He’d buy a book, bring it home, present it to me, and inform me that he wanted an executive summary. (This, of course, was after he’d spent dinner times of my entire elementary years attempting to teach me the concept of “summary”–particularly that a summary was shorter than the original work.)

And so I’d read a book and then give Dad the summary. We’d talk about what I’d read, the ideas found within. I’d read a few quotes aloud and he’d ask questions when my summary wasn’t clear.

It was a fantastic teaching strategy–and a way for Dad to read without reading.

The only problem was that since Dad didn’t actually see the book he was “reading”, he sometimes forgot that he’d “read” it. One day, in my later teen years, he brought me home a book, Spurgeon on Prayer and Spiritual Warfare. I congratulated him on his purchase and told him that he now had a copy for himself. I had my own copy–it was one of the first books I’d summarized for him.

After I went away to college, I had other things to do and the habit of reading and discussing my reading with my dad fell by the wayside.

Until one day, I got a yen for the executive summary. I’m not sure how much my summaries enriched my dad’s mind–but I know that it had an indelible impact on me. I learn so much more when I engage the material, when I talk or write about it, when I discuss it with someone else.

So I started writing executive summaries. This time they’re on my blog. And instead of my dad, you are now my unwitting partners in learning.

Maybe Dad learned from my summaries, maybe he didn’t.

Maybe you enjoy my summaries, maybe you don’t.

But I’m gonna keep writing them, because they keep my mind alive.

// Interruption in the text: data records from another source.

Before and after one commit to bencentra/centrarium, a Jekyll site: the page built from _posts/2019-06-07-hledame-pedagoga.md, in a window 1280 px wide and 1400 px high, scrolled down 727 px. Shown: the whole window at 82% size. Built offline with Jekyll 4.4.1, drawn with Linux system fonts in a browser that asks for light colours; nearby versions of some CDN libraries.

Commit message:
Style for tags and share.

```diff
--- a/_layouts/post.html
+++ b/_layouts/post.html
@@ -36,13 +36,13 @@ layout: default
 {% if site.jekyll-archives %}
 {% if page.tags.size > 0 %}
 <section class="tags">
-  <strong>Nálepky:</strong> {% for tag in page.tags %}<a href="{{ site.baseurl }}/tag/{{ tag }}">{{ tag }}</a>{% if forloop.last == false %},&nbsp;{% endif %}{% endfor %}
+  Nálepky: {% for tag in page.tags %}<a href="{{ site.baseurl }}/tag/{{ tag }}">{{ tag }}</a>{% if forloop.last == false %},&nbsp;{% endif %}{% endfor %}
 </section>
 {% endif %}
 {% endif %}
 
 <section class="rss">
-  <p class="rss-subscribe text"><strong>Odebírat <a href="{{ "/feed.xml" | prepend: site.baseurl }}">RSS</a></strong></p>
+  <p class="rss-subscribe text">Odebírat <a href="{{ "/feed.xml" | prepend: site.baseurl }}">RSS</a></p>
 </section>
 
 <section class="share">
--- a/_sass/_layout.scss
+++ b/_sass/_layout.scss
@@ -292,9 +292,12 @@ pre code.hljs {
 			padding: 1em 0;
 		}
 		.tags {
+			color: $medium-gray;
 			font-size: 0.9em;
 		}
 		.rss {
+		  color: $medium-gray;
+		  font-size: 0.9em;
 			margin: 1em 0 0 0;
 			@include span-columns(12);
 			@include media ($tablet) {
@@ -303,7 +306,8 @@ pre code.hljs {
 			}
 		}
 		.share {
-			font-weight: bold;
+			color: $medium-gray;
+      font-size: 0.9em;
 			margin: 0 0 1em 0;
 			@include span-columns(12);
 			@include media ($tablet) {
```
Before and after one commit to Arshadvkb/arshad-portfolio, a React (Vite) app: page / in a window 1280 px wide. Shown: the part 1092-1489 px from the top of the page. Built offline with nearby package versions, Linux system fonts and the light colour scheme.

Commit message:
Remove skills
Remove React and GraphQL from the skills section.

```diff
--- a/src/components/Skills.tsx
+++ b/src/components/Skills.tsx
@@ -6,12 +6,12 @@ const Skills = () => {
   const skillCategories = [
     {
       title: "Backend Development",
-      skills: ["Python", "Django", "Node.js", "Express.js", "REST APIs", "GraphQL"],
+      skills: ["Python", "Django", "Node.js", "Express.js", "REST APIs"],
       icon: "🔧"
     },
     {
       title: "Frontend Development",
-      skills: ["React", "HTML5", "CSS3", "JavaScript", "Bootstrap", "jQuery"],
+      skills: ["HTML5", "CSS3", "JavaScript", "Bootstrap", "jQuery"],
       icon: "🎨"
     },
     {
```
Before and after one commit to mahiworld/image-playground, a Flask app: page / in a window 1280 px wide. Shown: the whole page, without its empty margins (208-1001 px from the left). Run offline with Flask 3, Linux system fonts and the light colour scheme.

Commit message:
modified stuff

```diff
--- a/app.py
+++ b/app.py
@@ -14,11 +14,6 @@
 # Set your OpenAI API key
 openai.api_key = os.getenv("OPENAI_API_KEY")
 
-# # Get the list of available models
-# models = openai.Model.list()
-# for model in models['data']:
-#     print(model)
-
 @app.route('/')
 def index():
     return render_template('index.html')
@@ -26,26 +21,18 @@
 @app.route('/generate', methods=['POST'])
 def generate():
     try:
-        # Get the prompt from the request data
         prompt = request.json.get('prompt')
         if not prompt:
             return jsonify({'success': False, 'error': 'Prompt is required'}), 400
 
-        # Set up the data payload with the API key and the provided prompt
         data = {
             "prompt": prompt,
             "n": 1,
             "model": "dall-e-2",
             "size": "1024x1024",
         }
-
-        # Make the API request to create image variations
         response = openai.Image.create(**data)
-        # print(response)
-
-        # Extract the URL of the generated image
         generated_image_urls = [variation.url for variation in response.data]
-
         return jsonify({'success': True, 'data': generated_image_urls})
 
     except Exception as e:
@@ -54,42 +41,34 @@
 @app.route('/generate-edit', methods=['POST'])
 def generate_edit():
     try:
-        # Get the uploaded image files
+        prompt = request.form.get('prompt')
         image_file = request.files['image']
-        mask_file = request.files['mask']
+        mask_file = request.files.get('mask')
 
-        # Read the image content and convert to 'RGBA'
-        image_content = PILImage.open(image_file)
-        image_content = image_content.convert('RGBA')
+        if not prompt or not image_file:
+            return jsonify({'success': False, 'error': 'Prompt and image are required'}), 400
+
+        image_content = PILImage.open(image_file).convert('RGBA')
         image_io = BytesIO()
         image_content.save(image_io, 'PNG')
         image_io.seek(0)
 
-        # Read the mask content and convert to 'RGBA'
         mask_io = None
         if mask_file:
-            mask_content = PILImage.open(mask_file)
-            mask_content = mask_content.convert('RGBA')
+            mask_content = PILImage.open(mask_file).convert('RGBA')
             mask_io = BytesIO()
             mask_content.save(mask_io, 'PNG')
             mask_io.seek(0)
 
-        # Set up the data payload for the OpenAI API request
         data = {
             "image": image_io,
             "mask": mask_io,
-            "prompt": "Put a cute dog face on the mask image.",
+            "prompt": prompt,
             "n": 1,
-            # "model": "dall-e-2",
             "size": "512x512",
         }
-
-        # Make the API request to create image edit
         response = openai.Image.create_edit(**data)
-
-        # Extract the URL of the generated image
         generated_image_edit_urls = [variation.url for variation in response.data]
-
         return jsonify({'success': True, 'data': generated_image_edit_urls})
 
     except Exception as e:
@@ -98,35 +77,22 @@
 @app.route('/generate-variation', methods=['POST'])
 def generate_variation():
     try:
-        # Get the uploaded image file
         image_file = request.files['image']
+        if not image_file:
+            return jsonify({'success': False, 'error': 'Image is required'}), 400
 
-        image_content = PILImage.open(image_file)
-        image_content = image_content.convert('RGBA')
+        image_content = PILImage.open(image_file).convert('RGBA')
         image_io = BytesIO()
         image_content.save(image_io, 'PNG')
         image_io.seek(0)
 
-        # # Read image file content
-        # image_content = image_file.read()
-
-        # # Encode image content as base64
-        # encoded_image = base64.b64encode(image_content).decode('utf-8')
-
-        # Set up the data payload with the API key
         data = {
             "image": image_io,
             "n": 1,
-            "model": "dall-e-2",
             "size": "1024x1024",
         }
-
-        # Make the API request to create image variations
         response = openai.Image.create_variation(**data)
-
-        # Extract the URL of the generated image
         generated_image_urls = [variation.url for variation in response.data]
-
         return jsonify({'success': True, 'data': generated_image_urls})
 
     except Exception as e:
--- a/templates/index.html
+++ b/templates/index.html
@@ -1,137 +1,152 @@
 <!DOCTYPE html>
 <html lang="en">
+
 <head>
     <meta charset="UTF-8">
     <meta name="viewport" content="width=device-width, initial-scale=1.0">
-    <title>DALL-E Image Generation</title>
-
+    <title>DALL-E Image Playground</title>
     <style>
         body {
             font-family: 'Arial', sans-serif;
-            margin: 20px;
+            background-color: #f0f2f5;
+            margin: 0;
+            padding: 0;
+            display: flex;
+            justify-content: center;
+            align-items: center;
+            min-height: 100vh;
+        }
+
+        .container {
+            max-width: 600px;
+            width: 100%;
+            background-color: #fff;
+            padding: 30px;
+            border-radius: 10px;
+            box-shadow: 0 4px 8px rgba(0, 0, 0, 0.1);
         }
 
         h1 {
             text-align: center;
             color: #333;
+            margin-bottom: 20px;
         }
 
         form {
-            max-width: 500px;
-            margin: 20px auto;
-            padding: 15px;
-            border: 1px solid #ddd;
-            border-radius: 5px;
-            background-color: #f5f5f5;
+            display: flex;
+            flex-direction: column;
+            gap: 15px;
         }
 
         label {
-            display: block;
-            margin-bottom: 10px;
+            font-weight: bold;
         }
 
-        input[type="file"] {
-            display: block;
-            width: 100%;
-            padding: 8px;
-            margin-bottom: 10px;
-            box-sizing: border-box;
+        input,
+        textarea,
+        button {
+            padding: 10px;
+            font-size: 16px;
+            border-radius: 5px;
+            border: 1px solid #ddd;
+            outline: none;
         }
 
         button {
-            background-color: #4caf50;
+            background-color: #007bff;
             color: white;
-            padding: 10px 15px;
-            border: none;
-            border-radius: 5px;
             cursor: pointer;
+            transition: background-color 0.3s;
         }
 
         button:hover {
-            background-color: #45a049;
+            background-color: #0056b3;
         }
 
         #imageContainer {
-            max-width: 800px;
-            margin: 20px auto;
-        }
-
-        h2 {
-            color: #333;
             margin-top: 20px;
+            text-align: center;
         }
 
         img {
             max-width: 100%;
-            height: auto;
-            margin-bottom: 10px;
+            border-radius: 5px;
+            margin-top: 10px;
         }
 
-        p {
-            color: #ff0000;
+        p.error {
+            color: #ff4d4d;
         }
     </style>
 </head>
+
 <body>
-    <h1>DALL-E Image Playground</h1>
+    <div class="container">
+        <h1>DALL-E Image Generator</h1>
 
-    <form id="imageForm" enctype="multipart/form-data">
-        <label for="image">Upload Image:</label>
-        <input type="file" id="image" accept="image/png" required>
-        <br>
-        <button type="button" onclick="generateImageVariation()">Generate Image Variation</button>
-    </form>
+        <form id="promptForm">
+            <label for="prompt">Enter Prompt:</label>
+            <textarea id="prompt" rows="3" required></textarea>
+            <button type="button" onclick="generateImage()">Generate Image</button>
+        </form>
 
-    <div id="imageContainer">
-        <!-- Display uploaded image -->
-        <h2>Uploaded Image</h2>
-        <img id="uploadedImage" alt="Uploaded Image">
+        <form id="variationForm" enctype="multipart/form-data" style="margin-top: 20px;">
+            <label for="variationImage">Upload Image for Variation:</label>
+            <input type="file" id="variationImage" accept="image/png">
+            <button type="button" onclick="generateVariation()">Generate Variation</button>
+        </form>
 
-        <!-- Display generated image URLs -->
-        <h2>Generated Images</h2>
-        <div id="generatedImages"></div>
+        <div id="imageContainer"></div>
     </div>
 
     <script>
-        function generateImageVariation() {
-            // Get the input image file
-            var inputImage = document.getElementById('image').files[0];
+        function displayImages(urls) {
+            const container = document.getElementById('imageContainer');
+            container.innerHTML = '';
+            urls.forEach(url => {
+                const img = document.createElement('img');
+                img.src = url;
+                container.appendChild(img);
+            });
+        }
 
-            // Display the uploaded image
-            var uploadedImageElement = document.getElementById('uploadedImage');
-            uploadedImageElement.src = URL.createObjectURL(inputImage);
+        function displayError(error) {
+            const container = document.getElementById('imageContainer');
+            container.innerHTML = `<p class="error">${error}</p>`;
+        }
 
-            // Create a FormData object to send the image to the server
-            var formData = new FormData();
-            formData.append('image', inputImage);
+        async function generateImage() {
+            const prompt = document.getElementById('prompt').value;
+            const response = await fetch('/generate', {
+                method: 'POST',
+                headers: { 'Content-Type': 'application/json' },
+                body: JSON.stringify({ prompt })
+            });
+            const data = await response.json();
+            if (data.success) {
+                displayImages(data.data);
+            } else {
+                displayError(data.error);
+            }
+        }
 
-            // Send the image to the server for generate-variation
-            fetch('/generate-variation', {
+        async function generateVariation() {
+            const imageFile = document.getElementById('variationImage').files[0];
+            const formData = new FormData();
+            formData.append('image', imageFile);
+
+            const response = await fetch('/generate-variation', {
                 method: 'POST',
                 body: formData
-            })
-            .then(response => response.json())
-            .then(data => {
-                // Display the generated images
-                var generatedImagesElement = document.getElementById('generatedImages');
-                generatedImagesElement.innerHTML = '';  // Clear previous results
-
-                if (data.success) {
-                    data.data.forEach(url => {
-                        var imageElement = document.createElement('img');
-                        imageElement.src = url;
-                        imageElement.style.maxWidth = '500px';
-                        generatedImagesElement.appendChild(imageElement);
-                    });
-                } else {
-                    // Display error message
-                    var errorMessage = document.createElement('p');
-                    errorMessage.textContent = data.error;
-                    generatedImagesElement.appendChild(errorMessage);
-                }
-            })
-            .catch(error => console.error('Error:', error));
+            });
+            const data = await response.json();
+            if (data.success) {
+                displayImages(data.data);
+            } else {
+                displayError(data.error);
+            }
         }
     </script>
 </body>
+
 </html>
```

(Some examples of books I’ve written executive summaries of in the past year include The Cross of Christ, Forgotten God, Unveiling Islam, and Why We Love the Church)